It was the merger of Hoescht Marion Roussel, a German chemical and pharmaceutical giant that ranked 13th in worldwide pharmaceutical sales, and of Rhone-Poulenc Rorer, a French pharmaceutical, chemical and agro-chemical company that ranked 17th in the same list that hence formed Aventis in 1999. It was a time when mergers of companies were taking place in the pharmaceutical industry because it proved to be a wise decision to make. Four reasons were cited in the case, to wit: 1) the reduction of drug prices was becoming the foremost goal and focus of governments and private health insurers; 2) the research and development costs pertaining to each new successfully launched drug is increasing; 3) generic drugs have already penetrated the markets and are competing with their brand names; and, 4) parallel trading across Europe has been used by traders and wholesalers to maximize their profits to the detriment of the manufacturing pharmaceutical companies. (Margolis & Knoop, 2004).
In the light of these setbacks, Aventis was seen to take advantages of synergies that would come out of the merger of the two companies. Something as positive as this had to happen in the favor of the merged companies both to provide morale boost to the everybody in the newly formed company and to somehow give the financial community reasons for looking favorably at the merger as a wise and merit-bringing move for both companies.

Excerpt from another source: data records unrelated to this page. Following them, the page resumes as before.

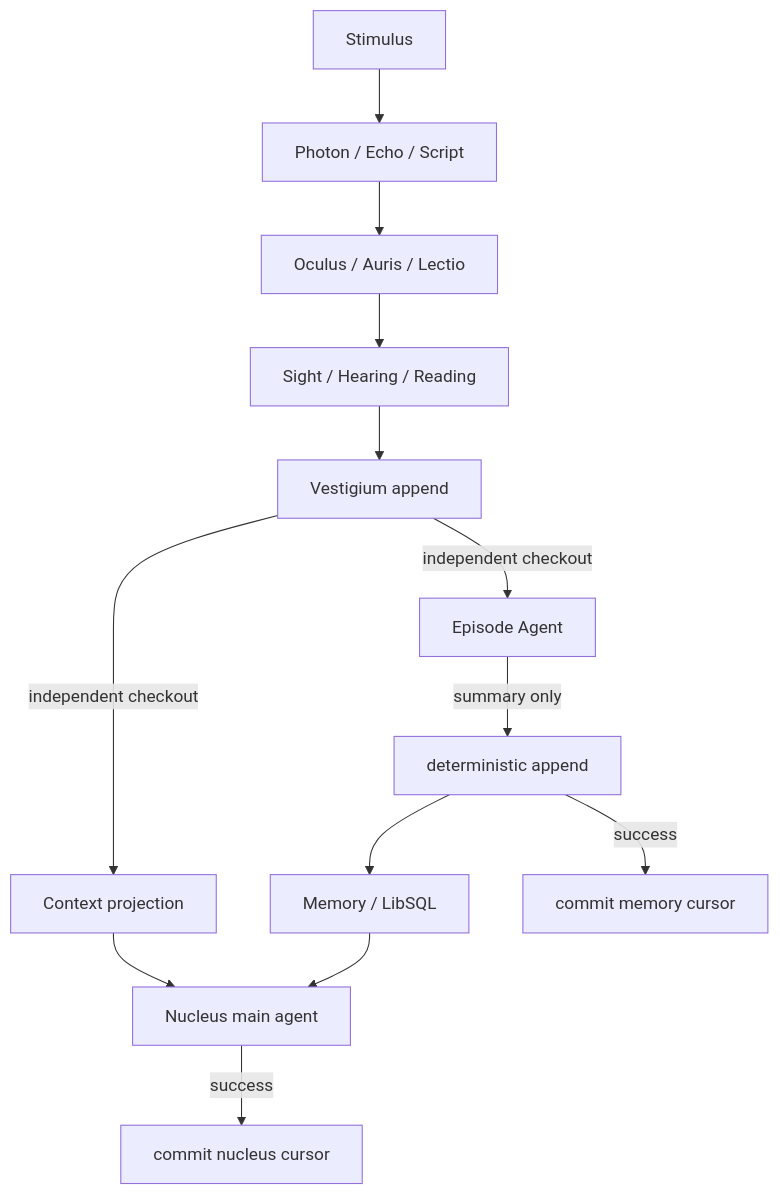
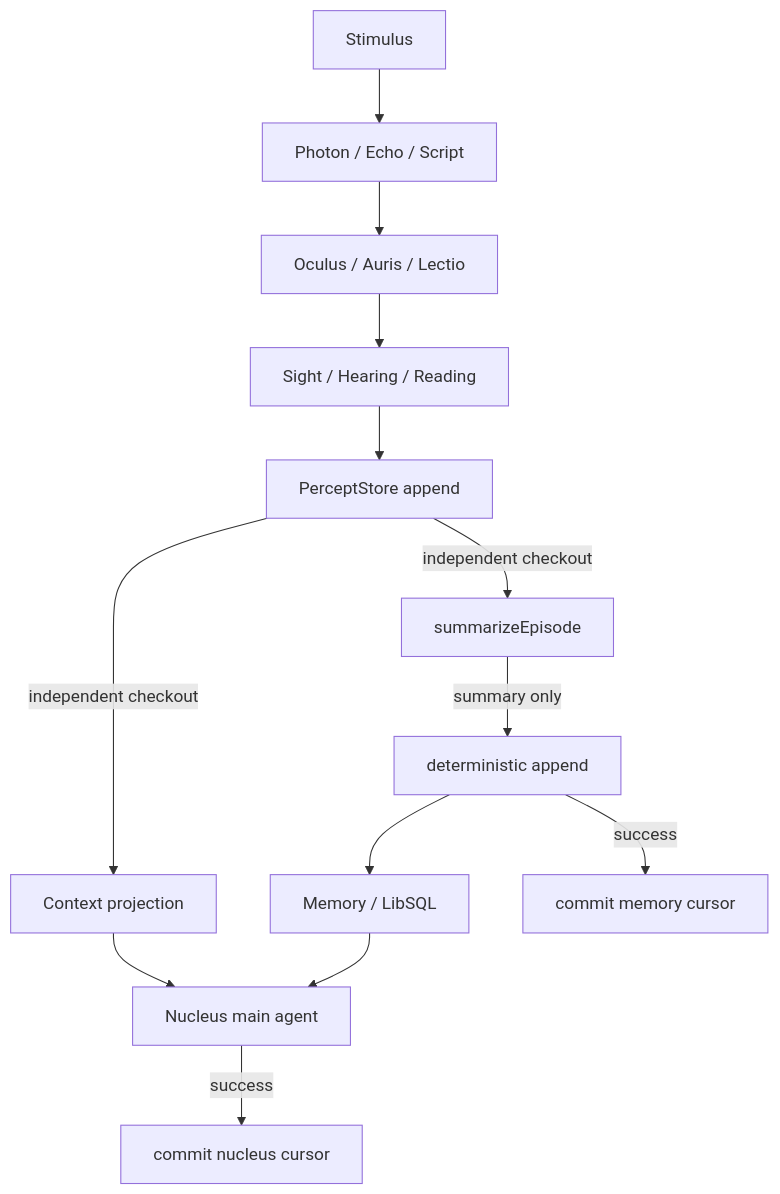
One commit to YanChenBai/ciel changed the diagram in packages/core/README.md. Above: the diagram before and after it, drawn with Mermaid. The commit also changed other lines of this file and 33 other files, not shown here.

Commit message:
refactor(core): restructure perception and memory flow

````diff
--- a/packages/core/README.md
+++ b/packages/core/README.md
@@ -49,17 +49,17 @@
 ```mermaid
 flowchart TD
   Stimulus --> Signals["Photon / Echo / Script"]
   Signals --> Sensus["Oculus / Auris / Lectio"]
   Sensus --> Percepts["Sight / Hearing / Reading"]
-  Percepts --> Vestigium["Vestigium append"]
+  Percepts --> PerceptStore["PerceptStore append"]
 
-  Vestigium -->|"independent checkout"| Context["Context projection"]
+  PerceptStore -->|"independent checkout"| Context["Context projection"]
   Context --> Nucleus["Nucleus main agent"]
   Memory --> Nucleus
   Nucleus -->|"success"| NucleusCommit["commit nucleus cursor"]
 
-  Vestigium -->|"independent checkout"| EpisodeAgent["Episode Agent"]
-  EpisodeAgent -->|"summary only"| Coordinator["deterministic append"]
+  PerceptStore -->|"independent checkout"| Summarizer["summarizeEpisode"]
+  Summarizer -->|"summary only"| Coordinator["deterministic append"]
   Coordinator --> Memory["Memory / LibSQL"]
   Coordinator -->|"success"| MemoryCommit["commit memory cursor"]
 ```
````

These they had to achieve despite the reasons behind the skepticism of the financial analysts which included moderate synergies between the two companies, and the fact that both companies were battling huge debts, weak margins, high development costs and limited product pipelines. (Margolis & Knoop, 2004).
With the newly formed company, one of the decisions that had to be made was regarding the location of the company’s US commercial headquarters. With both sides lobbying for their respective former sites in US, the management in the end announced that the commercial headquarters would be located in Bridgewater, New Jersey where Hoechst Marion Roussel’s Discovery Research facility is located. Such new location was the choice since it was also deemed ideal being close to a major airport – such proximity would, therefore, enable executives to fly to where they are needed by operations. This option served to establish that Aventis, indeed, is a new company and that it’s people, hence, form an irrefutably brand new team.

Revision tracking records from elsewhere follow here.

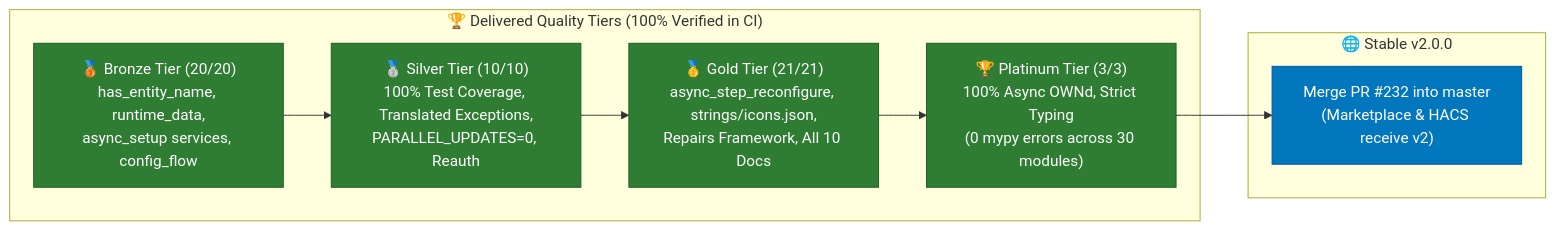
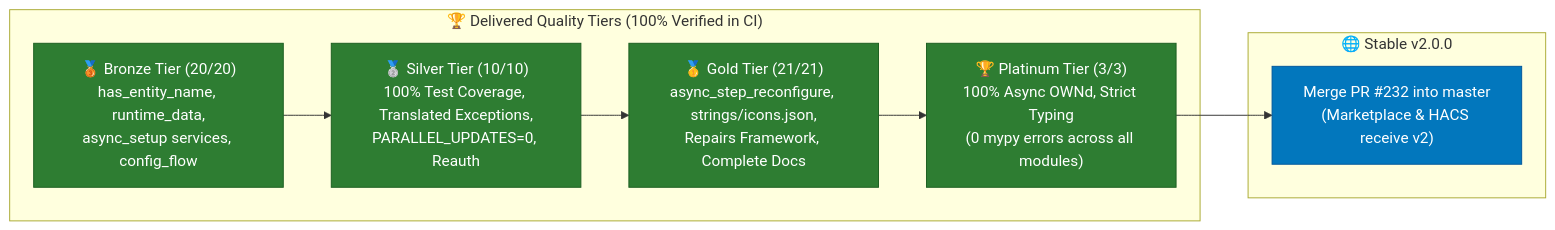
Before and after one commit to OpenWebNet-HA/MyHOME: the second of 3 diagrams in ROADMAP.md, drawn with Mermaid. The commit also changed other lines of this file and 96 other files, not shown here.

````diff
--- a/ROADMAP.md
+++ b/ROADMAP.md
@@ -174,20 +177,20 @@
 ```mermaid
 graph LR
     subgraph DeliveredTiers["🏆 Delivered Quality Tiers (100% Verified in CI)"]
         B["🥉 Bronze Tier (20/20)<br/>has_entity_name, runtime_data,<br/>async_setup services, config_flow"]
         S["🥈 Silver Tier (10/10)<br/>100% Test Coverage, Translated Exceptions,<br/>PARALLEL_UPDATES=0, Reauth"]
-        G["🥇 Gold Tier (21/21)<br/>async_step_reconfigure, strings/icons.json,<br/>Repairs Framework, All 10 Docs"]
-        P["🏆 Platinum Tier (3/3)<br/>100% Async OWNd, Strict Typing<br/>(0 mypy errors across 30 modules)"]
+        G["🥇 Gold Tier (21/21)<br/>async_step_reconfigure, strings/icons.json,<br/>Repairs Framework, Complete Docs"]
+        P["🏆 Platinum Tier (3/3)<br/>100% Async OWNd, Strict Typing<br/>(0 mypy errors across all modules)"]
         B --> S --> G --> P
     end
 
     subgraph Release["🌐 Stable v2.0.0"]
         U2["Merge PR #232 into master<br/>(Marketplace & HACS receive v2)"]
         P --> U2
     end
 
     classDef done fill:#2e7d32,stroke:#1b5e20,color:#ffffff;
     classDef pending fill:#0277bd,stroke:#01579b,color:#ffffff;
     class B,S,G,P done;
     class U2 pending;
 ```
````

Combating the Strategic Issues and Challenges
The skepticism that confronted the merged company came from all sources – financial analysts, officers and employees of the company, shareholders, labor unions, national authorities of Germany, France and America, and the administrators of the European Union. This was quite a lot to handle and the management had to put together sound strategies to bring forth satisfactory operating results in the coming months after the merger.
Aventis was to focus and to work on succeeding in the US market. The management have discussed that the way to survive – the China and India threats notwithstanding – is to tap a good share of the US market. Profitability in terms of better percentages and bigger amounts would as well be targeted. While the previously independent companies were before simply barely earning, Aventis was projected to a company that will reap better profits from its operations. This can be made possible by having at the onset a unified and clear vision and strategy for the company, and then having everybody in it involved in steering the company toward the same direction.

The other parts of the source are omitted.